By: Sheikh Qayoom/ IANS
Srinagar: Politics and priorities underwent a paradigm shift after the abrogation of Article 370 in J&K as political parties are preparing their course correction for the forthcoming Assembly elections.
There are perceptible changes in the general attitude of local as well as the national mainstream political leaders towards the people in J&K now.
Before August 5, 2019, everything else had to wait because all local mainstream politicians were busy ‘working for more internal autonomy’.
This campaign was projected differently by different political parties and yet the proclaimed objective was the same.
What the National Conference (NC), the Peoples Democratic Party (PDP), Peoples Conference (PC) and some other Kashmir-centric parties differed on was the means to achieve that goal.

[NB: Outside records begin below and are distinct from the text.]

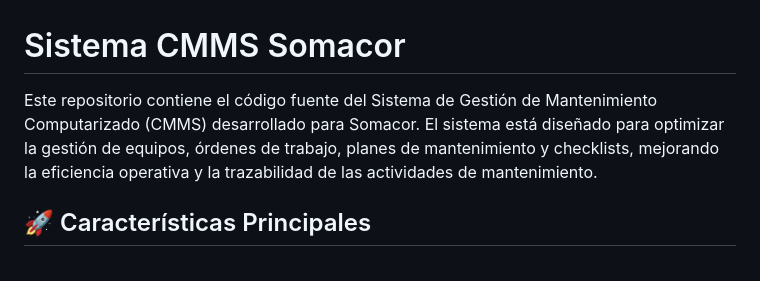
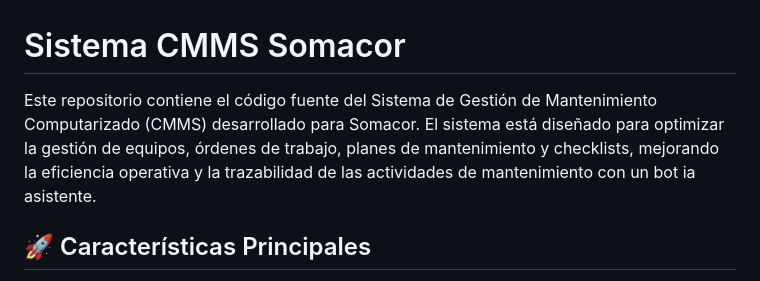
Before and after one commit to fjparrah/Somacor-CMMS, a Markdown page: README.md, the part around the change. Rendered like a GitHub page.

```diff
--- a/README.md
+++ b/README.md
@@ -1,6 +1,6 @@
 # Sistema CMMS Somacor
 
-Este repositorio contiene el código fuente del Sistema de Gestión de Mantenimiento Computarizado (CMMS) desarrollado para Somacor. El sistema está diseñado para optimizar la gestión de equipos, órdenes de trabajo, planes de mantenimiento y checklists, mejorando la eficiencia operativa y la trazabilidad de las actividades de mantenimiento.
+Este repositorio contiene el código fuente del Sistema de Gestión de Mantenimiento Computarizado (CMMS) desarrollado para Somacor. El sistema está diseñado para optimizar la gestión de equipos, órdenes de trabajo, planes de mantenimiento y checklists, mejorando la eficiencia operativa y la trazabilidad de las actividades de mantenimiento con un bot ia asistente.
 
 ## 🚀 Características Principales
 
```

The NC called it the ‘autonomy document’, PDP called it ‘self-rule’ and the PC called it the ‘vision document’.
The clamour for internal autonomy vanished after the very article of the Indian Constitution that gave special status to J&K was abrogated by the country’s Parliament.
Those ‘fighting’ for more internal autonomy were shocked beyond words when the abrogation of the special status came together with the downgrading of the state into a UT.
The NDA government at the Centre had, in a single stroke, taken away the wind from the sails of the local political parties.
This resulted in a storm of sorts for the ‘internal autonomy’ seekers. The NC, PDP, PC and other smaller local political parties took time to come to grips with the epochal development.
Different equations generated different currents, under currents and counter currents. There was a newfound space in the mainstream political camp in the state.
This space could be taken over by rivals and critics within and outside the well entrenched parties.
Tough competition was awaiting the hitherto well-entrenched parties those had made autonomy and allied issues their political elixir for decades.
Electoral battles can no longer be fought by promising something that is beyond the constitutional power of any local assembly even if a single or the alliance of any number of parties were to get two-third majority during the Assembly elections.
“You can only fight the battle for restoration of article 370 in the Supreme Court and in no case by winning an assembly election.
“Thus to promise restoration of article 370 if voted to power in the UT is like promising to go to moon on a bicycle, ” said Syed Altaf Bukhari, the chief of J&K Apni Party.
The BJP on the other hand has its electoral agenda cut and dried for the forthcoming Assembly elections.
“We promised to dismantle all barricades between J&K and the rest of the country and we have done that. We now promise better tourism, education, healthcare, industries, electricity, roads and other infrastructure. That is something we can achieve and we deliver on the promises we make during elections,” said a senior BJP leader.
The Kashmir centrist parties, NC, PDP, Awami NC and some others have formed an alliance called the Peoples alliance for Gupkar declaration (PAGD).
PAGD stands for restoration of J&K’s special status. Will the alliance members fight the Assembly elections together or separately is still unresolved.
While NC vice president, Omar Abdullah, said the NC would field its candidates for all the 90 Assembly seats, his father and NC president, Farooq Abdullah, said that would only be decided after the elections are announced.
When he resigned after 52 years from the Congress, former Chief Minister Ghulam Nabi Azad formed his own political party which he first called Democratic Azad Party (DAP) and later changed its name to Progressive Azad Party (PAP).
Azad belongs to Doda district of Jammu division and he is quite popular in the Chenab Valley districts. He has decided to fight the forthcoming Assembly elections.
Azad has said he won’t promise that he will bring back the state’s special status, but would fight for it.
More than posing a serious challenge to the BJP, Azad is likely to cut into the vote bank of the Congress, NC and the PDP. That for the rivals of the NC and the PDP in the BJP would be a good news.
What now worries the local political parties and also the centrist political parties is the likely emergence of a large number of youth who could join the elections as Independent candidates.
How much ice these Independent candidates will cut with the people remains to be seen and yet there is no denying the fact that whatever gains are made by these individual contestants during the forthcoming Assembly elections would result in direct losses to the traditional political parties.